- _Your goal_
Copy out each line of the listing below in which the string "dart" occurs.

- _Record excerpts_
══════════════════════════════

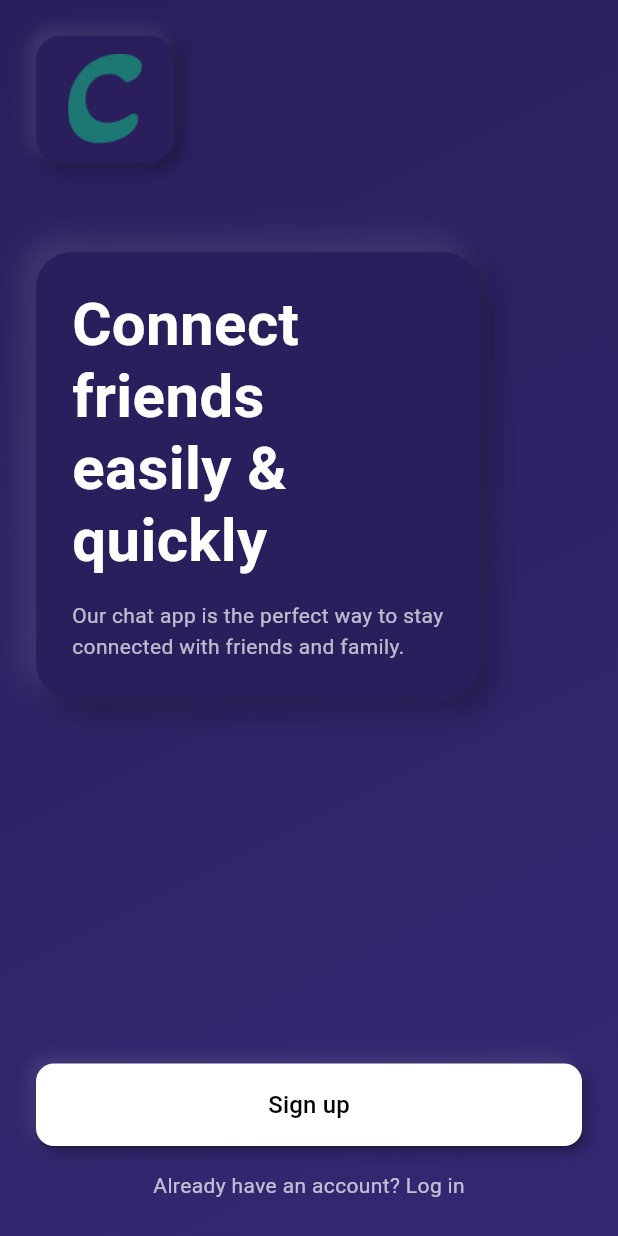
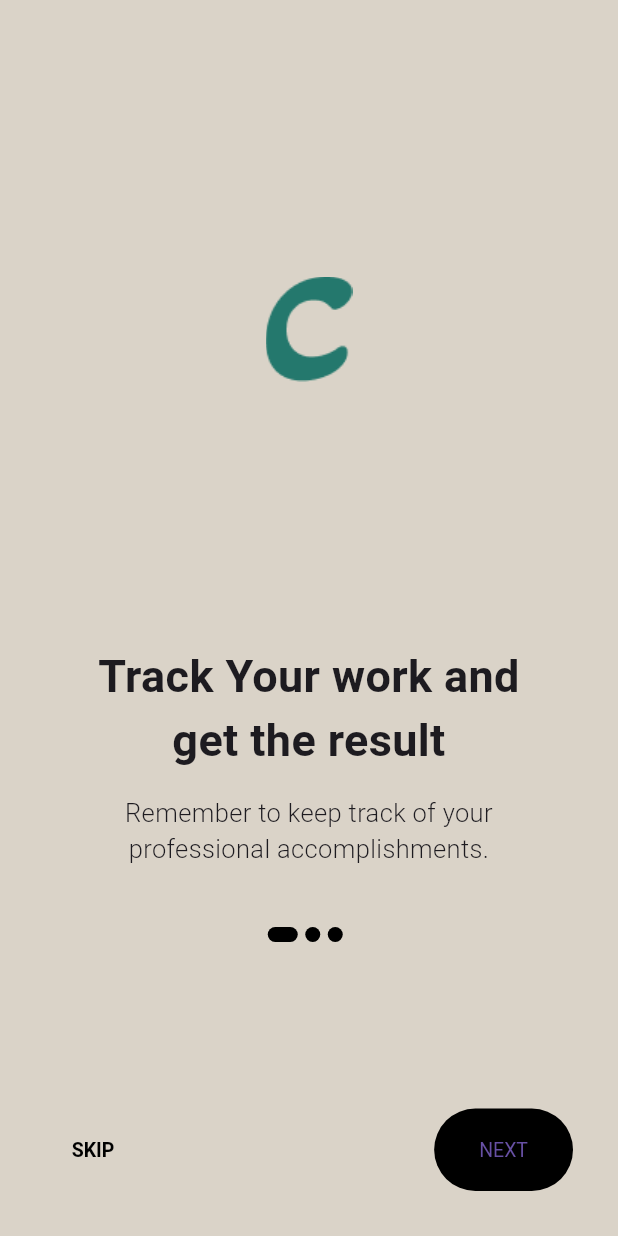
Before and after one commit to gitHUBmichael20/satoeconnectionflutter, a Flutter app: the screen it shows after launch, on a phone screen of 412 x 824 dp. Run offline on Flutter 3.47's test engine with Material 3 defaults, Android fonts, the light colour scheme and no system bars; our stand-ins replace loading_animation_widget, salomon_bottom_bar; Roboto replaces fonts that are missing (Mulish, Poppins).

Commit message:
Update the homescreen with slider

```diff
--- a/lib/main.dart
+++ b/lib/main.dart
@@ -7,18 +7,17 @@ void main() {
 class MyApp extends StatelessWidget {
   const MyApp({super.key});
 
-
   @override Widget build(BuildContext context) {
     return MaterialApp(
       debugShowCheckedModeBanner: false,
       home: FutureBuilder(
-        future: Future.delayed(const Duration(seconds: 5)),
+        future: Future.delayed(const Duration(seconds: 3)),
         builder: (BuildContext context, AsyncSnapshot snapshot) {
           // Check if the future is still being waited on
           if (snapshot.connectionState == ConnectionState.waiting) {
             return const Splashscreen(); // Display Splashscreen while waiting
           } else {
-            return const Homescreen();
+            return const HomeScreen();
           }
         },
       ),
--- a/lib/screen/homescreen.dart
+++ b/lib/screen/homescreen.dart
@@ -1,177 +1,243 @@
 import 'package:flutter/material.dart';
-import 'package:satoe_connection/screen/login/sign_in.dart';
-import 'package:satoe_connection/screen/login/sign_up.dart';
 
+class HomeScreen extends StatefulWidget {
+  const HomeScreen({super.key});
 
-class Homescreen extends StatelessWidget {
-  const Homescreen({super.key});
+  @override
+  State<HomeScreen> createState() => _HomeScreenState();
+}
+
+class _HomeScreenState extends State<HomeScreen> {
+  late PageController _controller;
+
+  @override
+  void initState() {
+    _controller = PageController();
+    super.initState();
+  }
+
+  int _currentPage = 0;
+  List colors = const [
+    Color(0xffDAD3C8),
+    Color(0xffFFE5DE),
+    Color(0xffDCF6E6),
+  ];
+
+  AnimatedContainer _buildDots({
+    int? index,
+  }) {
+    return AnimatedContainer(
+      duration: const Duration(milliseconds: 200),
+      decoration: const BoxDecoration(
+        borderRadius: BorderRadius.all(
+          Radius.circular(50),
+        ),
+        color: Color(0xFF000000),
+      ),
+      margin: const EdgeInsets.only(right: 5),
+      height: 10,
+      curve: Curves.easeIn,
+      width: _currentPage == index ? 20 : 10,
+    );
+  }
 
   @override
   Widget build(BuildContext context) {
+    SizeConfig().init(context);
+    double width = SizeConfig.screenW!;
+    double height = SizeConfig.screenH!;
+
     return Scaffold(
-      body: Container(
-        decoration: const BoxDecoration(
-          gradient: LinearGradient(
-            begin: Alignment.topLeft,
-            end: Alignment.bottomRight,
-            colors: [
-              Color.fromRGBO(42, 30, 92, 1),
-              Color(0xFF342873),
+      backgroundColor: colors[_currentPage],
+      body: SafeArea(
+        child: Column(
+          children: [
+            Expanded(
+              flex: 3,
+              child: PageView.builder(
+                physics: const BouncingScrollPhysics(),
+                controller: _controller,
+                onPageChanged: (value) => setState(() => _currentPage = value),
+                itemCount: contents.length,
+                itemBuilder: (context, i) {
+                  return Padding(
+                    padding: const EdgeInsets.all(40.0),
+                    child: Column(
+                      children: [
+                        Expanded( // Wrap the Image.asset with Expanded
+                          child: Image.asset(
+                            contents[i].image,
+                            // Remove fixed height here, let it be flexible
+                          ),
+                        ),
+                        SizedBox(
+                          height: (height >= 840) ? 60 : 30,
+                        ),
+                        Text(
+                          contents[i].title,
+                          textAlign: TextAlign.center,
+                          style: TextStyle(
+                            fontFamily: "Mulish",
+                            fontWeight: FontWeight.w600,
+                            fontSize: (width <= 550) ? 30 : 35,
+                          ),
+                        ),
+                        const SizedBox(height: 15),
+                        Text(
+                          contents[i].desc,
+                          style: TextStyle(
+                            fontFamily: "Mulish",
+                            fontWeight: FontWeight.w300,
+                            fontSize: (width <= 550) ? 17 : 25,
+                          ),
+                          textAlign: TextAlign.center,
+                        )
                       ],
                     ),
+                  );
+                },
               ),
-        child: SafeArea(
-          child: Padding(
-            padding: const EdgeInsets.all(24.0),
+            ),
+            Expanded(
+              flex: 1,
               child: Column(
-              crossAxisAlignment: CrossAxisAlignment.start,
+                mainAxisAlignment: MainAxisAlignment.spaceBetween,
                 children: [
-                Container(
-                  padding: const EdgeInsets.symmetric(
-                    horizontal: 16,
-                    vertical: 12,
+                  Row(
+                    mainAxisAlignment: MainAxisAlignment.center,
+                    children: List.generate(
+                      contents.length,
+                      (int index) => _buildDots(
+                        index: index,
                       ),
-                  decoration: BoxDecoration(
-                    color: const Color(0xFF2A1E5C),
-                    borderRadius: BorderRadius.circular(16),
-                    boxShadow: [
-                      BoxShadow(
-                        color: Colors.black.withOpacity(0.3),
-                        offset: const Offset(4, 4),
-                        blurRadius: 8,
-                        spreadRadius: 1,
                     ),
-                      BoxShadow(
-                        color: Colors.white.withOpacity(0.1),
-                        offset: const Offset(-4, -4),
-                        blurRadius: 8,
-                        spreadRadius: 1,
+                  ),
+                  _currentPage + 1 == contents.length
+                      ? Padding(
+                          padding: const EdgeInsets.all(30),
+                          child: ElevatedButton(
+                            onPressed: () {},
+                            // ignore: sort_child_properties_last
+                            child: const Text("START"),
+                            style: ElevatedButton.styleFrom(
+                              backgroundColor: Colors.black,
+                              shape: RoundedRectangleBorder(
+                                borderRadius: BorderRadius.circular(50),
+                              ),
+                              padding: (width <= 550)
+                                  ? const EdgeInsets.symmetric(
+                                      horizontal: 100, vertical: 20)
+                                  : EdgeInsets.symmetric(
+                                      horizontal: width * 0.2, vertical: 25),
+                              textStyle:
+                                  TextStyle(fontSize: (width <= 550) ? 13 : 17),
+                            ),
+                          ),
+                        )
+                      : Padding(
+                          padding: const EdgeInsets.all(30),
+                          child: Row(
+                            mainAxisAlignment: MainAxisAlignment.spaceBetween,
+                            children: [
+                              TextButton(
+                                onPressed: () {
+                                  _controller.jumpToPage(2);
+                                },
+                                // ignore: sort_child_properties_last
+                                child: const Text(
+                                  "SKIP",
+                                  style: TextStyle(color: Colors.black),
+                                ),
+                                style: TextButton.styleFrom(
+                                  elevation: 0,
+                                  textStyle: TextStyle(
+                                    fontWeight: FontWeight.w600,
+                                    fontSize: (width <= 550) ? 13 : 17,
+                                  ),
+                                ),
+                              ),
+                              ElevatedButton(
+                                onPressed: () {
+                                  _controller.nextPage(
+                                    duration: const Duration(milliseconds: 200),
+                                    curve: Curves.easeIn,
+                                  );
+                                },
+                                // ignore: sort_child_properties_last
+                                child: const Text("NEXT"),
+                                style: ElevatedButton.styleFrom(
+                                  backgroundColor: Colors.black,
+                                  shape: RoundedRectangleBorder(
+                                    borderRadius: BorderRadius.circular(50),
+                                  ),
+                                  elevation: 0,
+                                  padding: (width <= 550)
+                                      ? const EdgeInsets.symmetric(
+                                          horizontal: 30, vertical: 20)
+                                      : const EdgeInsets.symmetric(
+                                          horizontal: 30, vertical: 25),
+                                  textStyle: TextStyle(
+                                      fontSize: (width <= 550) ? 13 : 17),
+                                ),
                               ),
                             ],
                           ),
-                  child: Image.asset(
-                    'assets/logo.png',
-                    height: 60,
-                    width: 60,
-                    color: const Color(0xFF1D7874),
-                  ),
-                ),
-                const SizedBox(height: 60),
-                Container(
-                  padding: const EdgeInsets.all(24),
-                  decoration: BoxDecoration(
-                    color: const Color(0xFF2A1E5C),
-                    borderRadius: BorderRadius.circular(24),
-                    boxShadow: [
-                      BoxShadow(
-                        color: Colors.black.withOpacity(0.3),
-                        offset: const Offset(8, 8),
-                        blurRadius: 16,
-                        spreadRadius: 1,
-                      ),
-                      BoxShadow(
-                        color: Colors.white.withOpacity(0.1),
-                        offset: const Offset(-8, -8),
-                        blurRadius: 16,
-                        spreadRadius: 1,
-                      ),
+                        )
                 ],
-                  ),
-                  child: const Column(
-                    crossAxisAlignment: CrossAxisAlignment.start,
-                    children: [
-                      Text(
-                        'Connect\nfriends\neasily &\nquickly',
-                        style: TextStyle(
-                          color: Colors.white,
-                          fontSize: 40,
-                          fontFamily: 'Poppins',
-                          fontWeight: FontWeight.w600,
-                          height: 1.2,
-                        ),
-                      ),
-                      SizedBox(height: 16),
-                      Text(
-                        'Our chat app is the perfect way to stay\nconnected with friends and family.',
-                        style: TextStyle(
-                          color: Colors.white70,
-                          fontSize: 14,
-                          fontFamily: 'Poppins',
-                          height: 1.5,
               ),
             ),
           ],
         ),
       ),
-                const Spacer(),
-                Container(
-                  decoration: BoxDecoration(
-                    borderRadius: BorderRadius.circular(12),
-                    boxShadow: [
-                      BoxShadow(
-                        color: Colors.black.withOpacity(0.3),
-                        offset: const Offset(4, 4),
-                        blurRadius: 8,
-                      ),
-                      BoxShadow(
-                        color: Colors.white.withOpacity(0.1),
-                        offset: const Offset(-4, -4),
-                        blurRadius: 8,
-                      ),
-                    ],
-                  ),
-                  child: ElevatedButton(
-                    onPressed: () {
-                      Navigator.push(
-                        context,
-                        MaterialPageRoute(builder: (context) => const SignUp()),
-                      );
-                    },
-                    style: ElevatedButton.styleFrom(
-                      backgroundColor: Colors.white,
-                      foregroundColor: Colors.black,
-                      padding: const EdgeInsets.symmetric(vertical: 16),
-                      shape: RoundedRectangleBorder(
-                        borderRadius: BorderRadius.circular(12),
-                      ),
-                      minimumSize: const Size(double.infinity, 0),
-                    ),
-                    child: const Text(
-                      'Sign up',
-                      style: TextStyle(
-                        fontFamily: 'Poppins',
-                        fontSize: 16,
-                        fontWeight: FontWeight.w500,
-                      ),
-                    ),
-                  ),
-                ),
-                const SizedBox(height: 16),
-                Center(
-                  child: GestureDetector(
-                    onTap: () {
-                      Navigator.push(
-                        context,
-                        MaterialPageRoute(
-                          builder: (context) => const SignIn(),
-                        ),
-                      );
-                    },
-                    child: const Text(
-                      'Already have an account? Log in',
-                      style: TextStyle(
-                        color: Colors.white70,
-                        fontFamily: 'Poppins',
-                        fontSize: 14,
-                      ),
-                    ),
-                  ),
-                ),
-              ],
-            ),
-          ),
-        ),
-      ),
     );
   }
 }
+
+
+class SizeConfig {
+  static MediaQueryData? _mediaQueryData;
+  static double? screenW;
+  static double? screenH;
+  static double? blockH;
+  static double? blockV;
+
+  void init(BuildContext context) {
+    _mediaQueryData = MediaQuery.of(context);
+    screenW = _mediaQueryData!.size.width;
+    screenH = _mediaQueryData!.size.height;
+    blockH = screenW! / 100;
+    blockV = screenH! / 100;
+  }
+}
+
+class OnboardingContents {
+  final String title;
+  final String image;
+  final String desc;
+
+  OnboardingContents({
+    required this.title,
+    required this.image,
+    required this.desc,
+  });
+}
+
+List<OnboardingContents> contents = [
+  OnboardingContents(
+    title: "Track Your work and get the result",
+    image: "assets/logo.png",
+    desc: "Remember to keep track of your professional accomplishments.",
+  ),
+  OnboardingContents(
+    title: "Stay organized with team",
+    image: "assets/logo.png",
+    desc:
+        "But understanding the contributions our colleagues make to our teams and companies.",
+  ),
+  OnboardingContents(
+    title: "Get notified when work happens",
+    image: "assets/logo.png",
+    desc:
+        "Take control of notifications, collaborate live or on your own time.",
+  ),
+];
```
Also changed, not shown: lib/screen/splashscreen.dart (+6 -6 lines), pubspec.yaml (+19 -3 lines), pubspec.lock. Lines whose indentation alone changed are shown as unchanged.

══════════════════════════════

- _Answer space_
--- a/lib/main.dart
+++ b/lib/main.dart
--- a/lib/screen/homescreen.dart
+++ b/lib/screen/homescreen.dart
 import 'package:flutter/material.dart';
-import 'package:satoe_connection/screen/login/sign_in.dart';
-import 'package:satoe_connection/screen/login/sign_up.dart';
Also changed, not shown: lib/screen/splashscreen.dart (+6 -6 lines), pubspec.yaml (+19 -3 lines), pubspec.lock. Lines whose indentation alone changed are shown as unchanged.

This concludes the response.